U2 Their original name, "Beanie and the Shades" didn't have quite the "oomph" as "U2."

IT'S ALREADY BEEN SAID a thousand times, but once more can't hurt: Fuck Bono. I mean, man, aren't we all just sick of his shit? Okay, so he "means well" and has a "good heart" and "helps people" and all that bullshit. But Jee-zus Christ am I sick of hearing about how he single-handedly cured AIDS and fed five billion Ethiopian geriatrics and hand-stitched shut the hole in the ozone. We fucking get it, dude: You're a better person than all the rest of us put together, and you have killer taste in sunglasses.

U2—pre-ridiculous Tomb Raider music video (the final, incontrovertible harbinger of their cultural obsolescence), and especially in their euphoric heyday, approximately a decade and a half ago—have been built up as a lot of things. And whether they've served as the biggest international music phenomenon since the Beatles or the Stones or have settled for shilling iPods, when a band's grown this big and this ridiculous, it's easy to forget the one thing that made them huge: their music.
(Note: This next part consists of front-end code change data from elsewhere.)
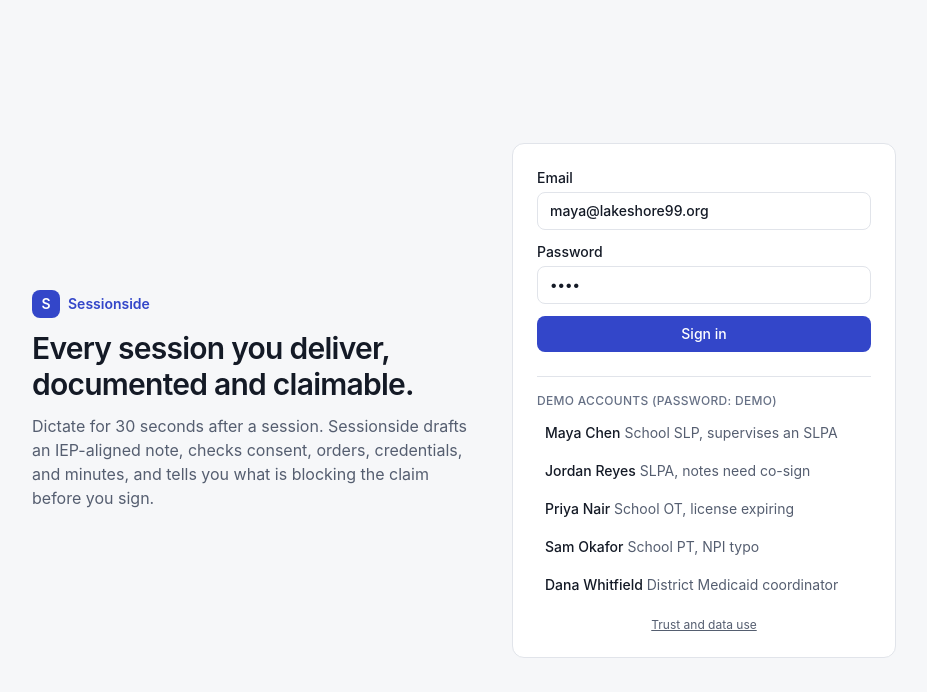
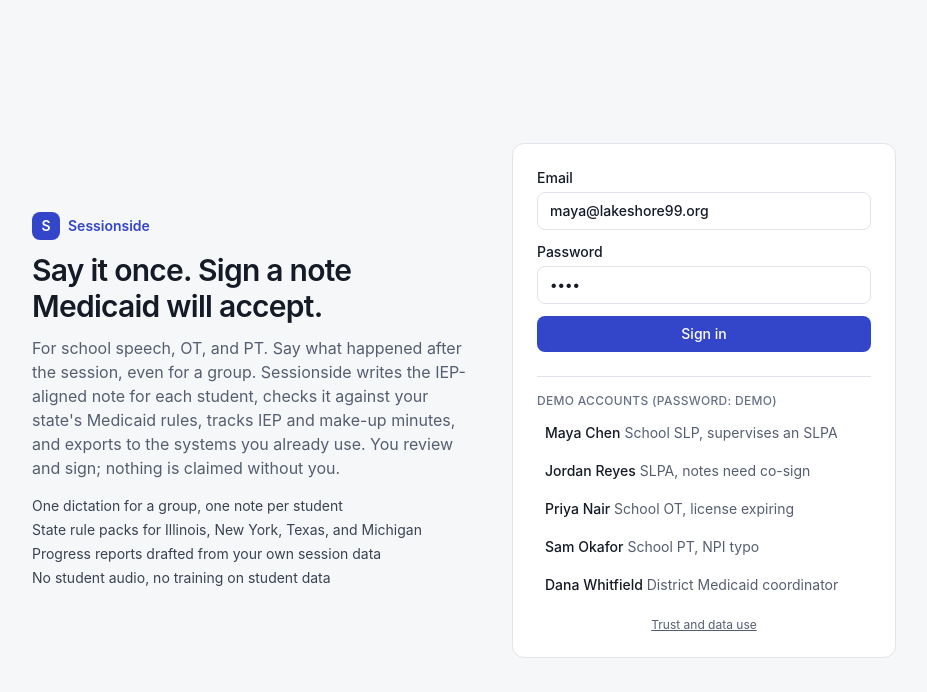
Before and after one commit to jkong7/sessionside, a Next.js app: page /login in a window 1280 px wide. Shown: the top 692 px of the page, without its empty margins (176-1103 px from the left). Built offline with nearby package versions, Linux system fonts and the light colour scheme; no server answers.

Commit message:
Lead with claim-ready notes positioning and document the full product

```diff
--- a/src/app/login/page.tsx
+++ b/src/app/login/page.tsx
@@ -26,10 +26,16 @@
           <span className="grid size-7 place-items-center rounded-lg bg-brand text-white">S</span>
           Sessionside
         </div>
-        <h1 className="text-3xl font-semibold tracking-tight">Every session you deliver, documented and claimable.</h1>
+        <h1 className="text-3xl font-semibold tracking-tight">Say it once. Sign a note Medicaid will accept.</h1>
         <p className="mt-3 text-ink-3">
-          Dictate for 30 seconds after a session. Sessionside drafts an IEP-aligned note, checks consent, orders, credentials, and minutes, and tells you what is blocking the claim before you sign.
+          For school speech, OT, and PT. Say what happened after the session, even for a group. Sessionside writes the IEP-aligned note for each student, checks it against your state&apos;s Medicaid rules, tracks IEP and make-up minutes, and exports to the systems you already use. You review and sign; nothing is claimed without you.
         </p>
+        <ul className="mt-4 space-y-1 text-sm text-ink-2">
+          <li>One dictation for a group, one note per student</li>
+          <li>State rule packs for Illinois, New York, Texas, and Michigan</li>
+          <li>Progress reports drafted from your own session data</li>
+          <li>No student audio, no training on student data</li>
+        </ul>
       </section>
       <section className="card w-full max-w-sm p-6">
         <form action={login} className="space-y-3">
```
Also changed, not shown: 1 other file (tests, documents, lock files or other folders).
I'm not going to harangue you about how good U2 is, because—and just be honest for a sec here—you already know how good they are. The defense offers Exhibit A: U2's 1998 album The Best of 1980-1990. I know, I know: It's verboten to throw up a comp album in defense of a band, but there you have it: Surpassing Joshua Tree, and Achtung Baby, and Rattle and Hum (and certainly besting 1997's ill-advised techno experiment, Pop), 1980-1990 is, weirdly and by far, U2's best offering. That's because it collects the best of what U2 has to offer: Brilliant dashes of hooky, soaring, goofy singles; half-relevant, half-cheesy, wholly enjoyable bits of music that pretty much everyone can get behind.

U2 didn't have it right with Pop, but the album's name at least nailed down their genre. Those who don't know better will insist U2 are rock 'n' roll, but their slick, shiny ebullience is about as far from rock as you can get and still feature some electric guitar. Which is maybe what makes Bono's posturing so ridiculous: When the greatest musical contribution you've made is the hokey "I Still Haven't Found What I'm Looking For," do you really deserve to be the world's biggest band, or, for that matter, the world's most sanctimonious rock star? No, but okay, whatever, moving on: Those rat-a-tat-tat drums and guitar-tweaking riffs on "Sunday Bloody Sunday" are a fucking blast, and don't get me started on that driving, staccato intro on "I Will Follow," or the synth-y density of "The Unforgettable Fire," and the loping, lightweight charm of "Sweetest Thing," that tight guitar on "Desire"... I've got that 1980-1990 U2 disc, and I'm not giving it up, no matter how pompous Bono gets or how many more decades these guys play to middle-aged arena crowds. 'Cause when it comes down to it, they're a great band—even if Bono, in his noble efforts to invent a magical flying car that uses only happy thoughts of world peace for fuel, has tried his goddamndest to make everyone forget it. And when it comes to pop music, that's about as good as it gets. I mean, c'mon. They're U2. What do you want them to do? Save the world?